Task objective:
Restate the data exactly, with nothing altered.

Records from a dataset:
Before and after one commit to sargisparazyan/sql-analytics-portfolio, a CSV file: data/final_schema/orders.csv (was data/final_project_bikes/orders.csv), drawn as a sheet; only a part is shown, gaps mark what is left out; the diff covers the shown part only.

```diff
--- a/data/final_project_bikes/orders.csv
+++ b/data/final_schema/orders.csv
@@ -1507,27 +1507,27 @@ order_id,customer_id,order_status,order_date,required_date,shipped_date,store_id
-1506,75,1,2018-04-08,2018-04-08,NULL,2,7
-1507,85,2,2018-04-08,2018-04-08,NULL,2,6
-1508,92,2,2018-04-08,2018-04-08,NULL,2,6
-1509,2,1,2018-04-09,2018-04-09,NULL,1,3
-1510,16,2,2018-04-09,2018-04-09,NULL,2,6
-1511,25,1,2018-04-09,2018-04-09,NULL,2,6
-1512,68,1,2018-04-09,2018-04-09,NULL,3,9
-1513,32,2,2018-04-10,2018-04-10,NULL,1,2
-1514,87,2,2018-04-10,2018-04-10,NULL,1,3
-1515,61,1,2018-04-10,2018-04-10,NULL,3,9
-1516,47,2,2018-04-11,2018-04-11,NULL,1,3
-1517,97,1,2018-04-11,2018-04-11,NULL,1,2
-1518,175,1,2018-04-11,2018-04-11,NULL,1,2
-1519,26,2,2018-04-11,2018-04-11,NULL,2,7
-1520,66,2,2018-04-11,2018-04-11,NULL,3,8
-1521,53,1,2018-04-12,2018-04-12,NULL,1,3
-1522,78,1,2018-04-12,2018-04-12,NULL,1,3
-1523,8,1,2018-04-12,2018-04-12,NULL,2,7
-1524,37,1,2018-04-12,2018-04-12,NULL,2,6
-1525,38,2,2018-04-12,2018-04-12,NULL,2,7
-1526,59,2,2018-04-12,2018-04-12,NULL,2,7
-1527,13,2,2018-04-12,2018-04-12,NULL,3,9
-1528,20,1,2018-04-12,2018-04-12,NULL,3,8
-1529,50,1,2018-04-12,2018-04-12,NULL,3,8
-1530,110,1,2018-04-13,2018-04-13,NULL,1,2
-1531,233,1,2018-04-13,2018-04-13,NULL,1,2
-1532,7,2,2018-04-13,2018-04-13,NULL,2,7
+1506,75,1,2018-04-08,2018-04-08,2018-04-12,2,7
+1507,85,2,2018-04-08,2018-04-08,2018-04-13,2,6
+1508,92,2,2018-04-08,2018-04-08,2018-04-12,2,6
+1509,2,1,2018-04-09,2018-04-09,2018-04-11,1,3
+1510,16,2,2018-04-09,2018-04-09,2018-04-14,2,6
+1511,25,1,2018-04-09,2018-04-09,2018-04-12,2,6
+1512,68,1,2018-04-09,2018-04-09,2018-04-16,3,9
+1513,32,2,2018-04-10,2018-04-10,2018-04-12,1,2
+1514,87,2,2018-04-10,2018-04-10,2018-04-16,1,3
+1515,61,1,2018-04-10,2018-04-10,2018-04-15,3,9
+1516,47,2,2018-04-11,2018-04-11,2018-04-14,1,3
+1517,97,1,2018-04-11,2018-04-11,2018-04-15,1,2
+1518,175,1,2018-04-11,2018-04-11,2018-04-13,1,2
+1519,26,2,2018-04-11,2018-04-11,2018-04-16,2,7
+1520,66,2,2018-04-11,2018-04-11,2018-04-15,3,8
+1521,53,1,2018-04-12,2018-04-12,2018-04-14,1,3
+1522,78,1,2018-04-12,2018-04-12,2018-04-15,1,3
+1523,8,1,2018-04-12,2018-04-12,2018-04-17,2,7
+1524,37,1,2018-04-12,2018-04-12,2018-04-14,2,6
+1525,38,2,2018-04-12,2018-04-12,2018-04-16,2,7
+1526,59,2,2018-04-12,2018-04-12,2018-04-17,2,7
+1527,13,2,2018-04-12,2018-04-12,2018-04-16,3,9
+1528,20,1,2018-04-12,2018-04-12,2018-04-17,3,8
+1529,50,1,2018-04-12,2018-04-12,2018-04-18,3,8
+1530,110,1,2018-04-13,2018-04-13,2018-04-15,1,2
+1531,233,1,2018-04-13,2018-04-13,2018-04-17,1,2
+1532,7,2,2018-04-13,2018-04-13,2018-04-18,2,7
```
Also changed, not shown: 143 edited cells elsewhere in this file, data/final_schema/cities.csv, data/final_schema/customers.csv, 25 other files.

Answer to the problem:
Before and after one commit to sargisparazyan/sql-analytics-portfolio, a CSV file: data/final_schema/orders.csv (was data/final_project_bikes/orders.csv), drawn as a sheet; only a part is shown, gaps mark what is left out; the diff covers the shown part only.

```diff
--- a/data/final_project_bikes/orders.csv
+++ b/data/final_schema/orders.csv
@@ -1507,27 +1507,27 @@ order_id,customer_id,order_status,order_date,required_date,shipped_date,store_id
-1506,75,1,2018-04-08,2018-04-08,NULL,2,7
-1507,85,2,2018-04-08,2018-04-08,NULL,2,6
-1508,92,2,2018-04-08,2018-04-08,NULL,2,6
-1509,2,1,2018-04-09,2018-04-09,NULL,1,3
-1510,16,2,2018-04-09,2018-04-09,NULL,2,6
-1511,25,1,2018-04-09,2018-04-09,NULL,2,6
-1512,68,1,2018-04-09,2018-04-09,NULL,3,9
-1513,32,2,2018-04-10,2018-04-10,NULL,1,2
-1514,87,2,2018-04-10,2018-04-10,NULL,1,3
-1515,61,1,2018-04-10,2018-04-10,NULL,3,9
-1516,47,2,2018-04-11,2018-04-11,NULL,1,3
-1517,97,1,2018-04-11,2018-04-11,NULL,1,2
-1518,175,1,2018-04-11,2018-04-11,NULL,1,2
-1519,26,2,2018-04-11,2018-04-11,NULL,2,7
-1520,66,2,2018-04-11,2018-04-11,NULL,3,8
-1521,53,1,2018-04-12,2018-04-12,NULL,1,3
-1522,78,1,2018-04-12,2018-04-12,NULL,1,3
-1523,8,1,2018-04-12,2018-04-12,NULL,2,7
-1524,37,1,2018-04-12,2018-04-12,NULL,2,6
-1525,38,2,2018-04-12,2018-04-12,NULL,2,7
-1526,59,2,2018-04-12,2018-04-12,NULL,2,7
-1527,13,2,2018-04-12,2018-04-12,NULL,3,9
-1528,20,1,2018-04-12,2018-04-12,NULL,3,8
-1529,50,1,2018-04-12,2018-04-12,NULL,3,8
-1530,110,1,2018-04-13,2018-04-13,NULL,1,2
-1531,233,1,2018-04-13,2018-04-13,NULL,1,2
-1532,7,2,2018-04-13,2018-04-13,NULL,2,7
+1506,75,1,2018-04-08,2018-04-08,2018-04-12,2,7
+1507,85,2,2018-04-08,2018-04-08,2018-04-13,2,6
+1508,92,2,2018-04-08,2018-04-08,2018-04-12,2,6
+1509,2,1,2018-04-09,2018-04-09,2018-04-11,1,3
+1510,16,2,2018-04-09,2018-04-09,2018-04-14,2,6
+1511,25,1,2018-04-09,2018-04-09,2018-04-12,2,6
+1512,68,1,2018-04-09,2018-04-09,2018-04-16,3,9
+1513,32,2,2018-04-10,2018-04-10,2018-04-12,1,2
+1514,87,2,2018-04-10,2018-04-10,2018-04-16,1,3
+1515,61,1,2018-04-10,2018-04-10,2018-04-15,3,9
+1516,47,2,2018-04-11,2018-04-11,2018-04-14,1,3
+1517,97,1,2018-04-11,2018-04-11,2018-04-15,1,2
+1518,175,1,2018-04-11,2018-04-11,2018-04-13,1,2
+1519,26,2,2018-04-11,2018-04-11,2018-04-16,2,7
+1520,66,2,2018-04-11,2018-04-11,2018-04-15,3,8
+1521,53,1,2018-04-12,2018-04-12,2018-04-14,1,3
+1522,78,1,2018-04-12,2018-04-12,2018-04-15,1,3
+1523,8,1,2018-04-12,2018-04-12,2018-04-17,2,7
+1524,37,1,2018-04-12,2018-04-12,2018-04-14,2,6
+1525,38,2,2018-04-12,2018-04-12,2018-04-16,2,7
+1526,59,2,2018-04-12,2018-04-12,2018-04-17,2,7
+1527,13,2,2018-04-12,2018-04-12,2018-04-16,3,9
+1528,20,1,2018-04-12,2018-04-12,2018-04-17,3,8
+1529,50,1,2018-04-12,2018-04-12,2018-04-18,3,8
+1530,110,1,2018-04-13,2018-04-13,2018-04-15,1,2
+1531,233,1,2018-04-13,2018-04-13,2018-04-17,1,2
+1532,7,2,2018-04-13,2018-04-13,2018-04-18,2,7
```
Also changed, not shown: 143 edited cells elsewhere in this file, data/final_schema/cities.csv, data/final_schema/customers.csv, 25 other files.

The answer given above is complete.